What do you do when you think someone has stolen your story ideas? After all, there is a saying that there are only six basic story ideas in the world; so did our own ideas come from one of them? Of course they did.
However, if you write a story from an idea that just seemed to pop into you head, then some time later (and I stress the 'sometime later' point here) find someone has used that idea to create another story somewhat different but still the same basic plot and ending, should it make you mad? Damn right, it should!
Then when you find that same person has used another of your ideas, well, it's downright cheeky in my opinion. People who steal story idea just go to prove they have no imagination. So it begs the question; are all their stories unoriginal? I think it does, there is an old saying 'monkey see, monkey do' and people without original thoughts or idea will always jump on a good one; if they think they can make a buck or two out of them.
Read this excerpt from a news article by Associated Press:
LOS ANGELES — “Pirates of the Caribbean.” “The Matrix.” “The Last Samurai.” “Broken Flowers.” “Amistad.”
Success isn’t all these films have in common. Each was also challenged by a lawsuit claiming “idea theft” — a common Hollywood problem that lawyers say is likely to continue as long as huge movie studios wield enormous power.
But why would movie studios, with every resource at their disposal, steal stories? Are these writers just cranks, frustrated wannabes with delusions of creativity?
No, says attorney John Marder, who specializes in representing aggrieved writers. Many are victims of a system that favors studios and networks and offers little protection for writers and ideas.
“It’s a small group of people that have all the juice, and if you’re not in that crowd, you’re really at their mercy,” he says. “There’s a real lack of moral compass on the issue in Hollywood. And there’s an ego-driven arrogance about it, like how dare you challenge this producer, this director, this studio? They’ll spend $10 million fighting a case where the demand is $100,000.”
So, lets go back to the original question. What do you do? Well, unfortunately you can do nothing unless the story is a direct rip-off. By that, I mean, it would be plagiarism if it were your story with just minor changes. If it's just the plot idea; however close to your plot, there is no legal redress.
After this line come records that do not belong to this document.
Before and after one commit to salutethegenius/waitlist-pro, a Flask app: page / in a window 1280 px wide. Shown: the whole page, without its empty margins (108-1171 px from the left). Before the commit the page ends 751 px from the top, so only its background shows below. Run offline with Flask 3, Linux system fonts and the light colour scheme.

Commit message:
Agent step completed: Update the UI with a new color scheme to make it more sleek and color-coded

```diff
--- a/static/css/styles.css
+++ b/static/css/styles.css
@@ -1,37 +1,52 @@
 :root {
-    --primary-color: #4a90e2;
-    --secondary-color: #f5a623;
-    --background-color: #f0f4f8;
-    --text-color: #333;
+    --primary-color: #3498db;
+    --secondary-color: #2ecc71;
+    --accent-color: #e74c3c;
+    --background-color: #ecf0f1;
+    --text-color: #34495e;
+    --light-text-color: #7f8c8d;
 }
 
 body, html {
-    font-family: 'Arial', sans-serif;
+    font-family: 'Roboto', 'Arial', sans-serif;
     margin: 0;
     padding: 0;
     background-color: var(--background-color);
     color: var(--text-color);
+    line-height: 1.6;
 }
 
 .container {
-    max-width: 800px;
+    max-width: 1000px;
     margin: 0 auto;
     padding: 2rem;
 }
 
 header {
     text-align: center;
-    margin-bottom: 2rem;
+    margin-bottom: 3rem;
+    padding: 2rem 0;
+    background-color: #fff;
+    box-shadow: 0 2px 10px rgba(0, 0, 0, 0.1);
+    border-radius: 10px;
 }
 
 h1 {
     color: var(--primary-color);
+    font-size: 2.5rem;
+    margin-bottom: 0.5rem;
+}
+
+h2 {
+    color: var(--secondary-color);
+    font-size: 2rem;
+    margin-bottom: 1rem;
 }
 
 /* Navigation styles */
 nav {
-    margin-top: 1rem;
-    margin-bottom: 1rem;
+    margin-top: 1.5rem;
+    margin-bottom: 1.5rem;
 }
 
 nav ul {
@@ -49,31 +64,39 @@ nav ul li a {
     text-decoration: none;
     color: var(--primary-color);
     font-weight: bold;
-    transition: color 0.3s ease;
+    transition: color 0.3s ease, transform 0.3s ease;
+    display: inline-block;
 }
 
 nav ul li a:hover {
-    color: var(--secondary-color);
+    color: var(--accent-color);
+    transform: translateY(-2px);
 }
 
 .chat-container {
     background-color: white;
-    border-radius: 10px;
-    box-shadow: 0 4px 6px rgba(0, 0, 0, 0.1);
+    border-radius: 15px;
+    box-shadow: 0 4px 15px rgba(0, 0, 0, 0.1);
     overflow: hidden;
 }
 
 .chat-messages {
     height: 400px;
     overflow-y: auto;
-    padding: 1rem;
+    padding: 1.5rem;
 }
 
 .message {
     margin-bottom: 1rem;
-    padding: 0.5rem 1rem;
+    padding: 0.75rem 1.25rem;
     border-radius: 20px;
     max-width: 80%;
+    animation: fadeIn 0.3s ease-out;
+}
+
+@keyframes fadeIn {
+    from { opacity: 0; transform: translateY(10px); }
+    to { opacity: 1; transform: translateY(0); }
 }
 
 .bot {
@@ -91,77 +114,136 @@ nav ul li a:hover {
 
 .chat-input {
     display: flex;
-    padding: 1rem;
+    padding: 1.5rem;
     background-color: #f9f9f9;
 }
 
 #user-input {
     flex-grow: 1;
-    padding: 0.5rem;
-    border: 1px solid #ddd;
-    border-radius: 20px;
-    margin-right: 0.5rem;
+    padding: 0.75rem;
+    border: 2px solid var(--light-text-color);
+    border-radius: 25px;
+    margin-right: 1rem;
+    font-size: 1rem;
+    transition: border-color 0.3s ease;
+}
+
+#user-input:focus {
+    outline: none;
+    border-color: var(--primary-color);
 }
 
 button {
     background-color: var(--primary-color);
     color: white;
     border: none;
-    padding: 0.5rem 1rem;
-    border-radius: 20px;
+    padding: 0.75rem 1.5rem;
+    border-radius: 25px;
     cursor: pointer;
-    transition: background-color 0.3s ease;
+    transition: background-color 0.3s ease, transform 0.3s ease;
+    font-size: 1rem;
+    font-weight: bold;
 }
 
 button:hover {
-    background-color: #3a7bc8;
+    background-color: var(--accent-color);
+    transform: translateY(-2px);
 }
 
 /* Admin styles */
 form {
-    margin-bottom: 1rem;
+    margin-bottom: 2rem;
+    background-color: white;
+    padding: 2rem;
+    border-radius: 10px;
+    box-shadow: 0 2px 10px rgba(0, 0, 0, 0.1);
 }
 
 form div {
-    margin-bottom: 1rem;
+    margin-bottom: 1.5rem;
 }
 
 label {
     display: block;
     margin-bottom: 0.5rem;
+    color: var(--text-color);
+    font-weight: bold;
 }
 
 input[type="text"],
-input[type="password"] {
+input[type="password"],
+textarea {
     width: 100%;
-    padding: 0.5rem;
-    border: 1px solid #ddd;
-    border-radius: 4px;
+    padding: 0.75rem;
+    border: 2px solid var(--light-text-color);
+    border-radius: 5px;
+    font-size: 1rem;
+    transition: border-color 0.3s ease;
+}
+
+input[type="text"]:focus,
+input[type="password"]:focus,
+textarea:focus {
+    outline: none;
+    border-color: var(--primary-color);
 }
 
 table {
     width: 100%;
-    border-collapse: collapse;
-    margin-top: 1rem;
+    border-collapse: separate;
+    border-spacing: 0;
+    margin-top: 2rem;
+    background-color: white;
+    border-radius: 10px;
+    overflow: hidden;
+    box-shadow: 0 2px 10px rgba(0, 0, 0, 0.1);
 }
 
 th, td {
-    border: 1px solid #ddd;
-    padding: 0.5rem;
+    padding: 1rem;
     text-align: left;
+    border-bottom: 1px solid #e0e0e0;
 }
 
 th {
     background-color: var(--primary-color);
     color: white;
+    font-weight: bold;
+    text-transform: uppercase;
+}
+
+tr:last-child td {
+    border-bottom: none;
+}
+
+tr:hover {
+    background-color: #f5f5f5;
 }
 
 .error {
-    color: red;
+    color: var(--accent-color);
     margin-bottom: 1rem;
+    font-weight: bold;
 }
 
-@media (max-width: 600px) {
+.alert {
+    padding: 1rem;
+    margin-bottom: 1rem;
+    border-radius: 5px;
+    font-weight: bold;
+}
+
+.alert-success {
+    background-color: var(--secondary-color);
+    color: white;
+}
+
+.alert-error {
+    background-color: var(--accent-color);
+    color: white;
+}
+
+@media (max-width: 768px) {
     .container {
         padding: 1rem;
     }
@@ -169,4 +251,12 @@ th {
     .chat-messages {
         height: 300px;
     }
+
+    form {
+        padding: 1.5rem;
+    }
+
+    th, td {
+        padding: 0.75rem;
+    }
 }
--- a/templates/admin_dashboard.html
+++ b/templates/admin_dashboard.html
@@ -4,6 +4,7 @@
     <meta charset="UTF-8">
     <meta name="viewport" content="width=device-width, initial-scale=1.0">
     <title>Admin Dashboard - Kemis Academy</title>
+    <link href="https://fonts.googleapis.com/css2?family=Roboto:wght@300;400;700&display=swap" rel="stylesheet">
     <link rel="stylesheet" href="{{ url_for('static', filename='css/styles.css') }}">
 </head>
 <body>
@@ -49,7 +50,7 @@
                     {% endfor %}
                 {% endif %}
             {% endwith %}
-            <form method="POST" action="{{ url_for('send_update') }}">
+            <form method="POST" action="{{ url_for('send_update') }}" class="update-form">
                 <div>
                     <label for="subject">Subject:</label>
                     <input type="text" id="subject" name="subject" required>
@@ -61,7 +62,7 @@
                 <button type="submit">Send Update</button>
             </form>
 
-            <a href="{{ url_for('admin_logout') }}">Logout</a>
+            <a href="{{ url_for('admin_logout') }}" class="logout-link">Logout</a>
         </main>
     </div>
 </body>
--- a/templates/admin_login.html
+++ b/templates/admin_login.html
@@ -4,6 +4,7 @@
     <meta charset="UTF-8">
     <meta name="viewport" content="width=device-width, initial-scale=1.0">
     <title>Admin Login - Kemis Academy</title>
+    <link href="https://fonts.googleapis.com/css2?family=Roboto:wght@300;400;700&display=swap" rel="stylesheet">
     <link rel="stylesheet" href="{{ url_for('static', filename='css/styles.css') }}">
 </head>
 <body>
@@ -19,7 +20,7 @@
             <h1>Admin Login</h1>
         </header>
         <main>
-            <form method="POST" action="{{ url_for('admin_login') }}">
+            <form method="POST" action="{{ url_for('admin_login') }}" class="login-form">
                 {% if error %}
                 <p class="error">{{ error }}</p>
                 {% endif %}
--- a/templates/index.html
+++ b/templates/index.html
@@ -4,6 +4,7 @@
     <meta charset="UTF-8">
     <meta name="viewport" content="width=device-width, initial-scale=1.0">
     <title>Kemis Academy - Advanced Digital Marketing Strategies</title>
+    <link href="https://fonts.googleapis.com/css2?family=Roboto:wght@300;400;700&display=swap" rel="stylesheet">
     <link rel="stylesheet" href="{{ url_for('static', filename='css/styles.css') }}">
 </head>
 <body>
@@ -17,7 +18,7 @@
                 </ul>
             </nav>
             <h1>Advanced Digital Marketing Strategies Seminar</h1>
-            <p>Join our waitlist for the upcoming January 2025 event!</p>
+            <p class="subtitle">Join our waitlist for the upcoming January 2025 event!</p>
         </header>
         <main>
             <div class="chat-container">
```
Nevertheless, you can make a noise. Shout about it from the rooftops, write about it on your blog, and post in writers forums. Just be sure to mention no names or the story in question because you might find yourself on the wrong end of a lawsuit.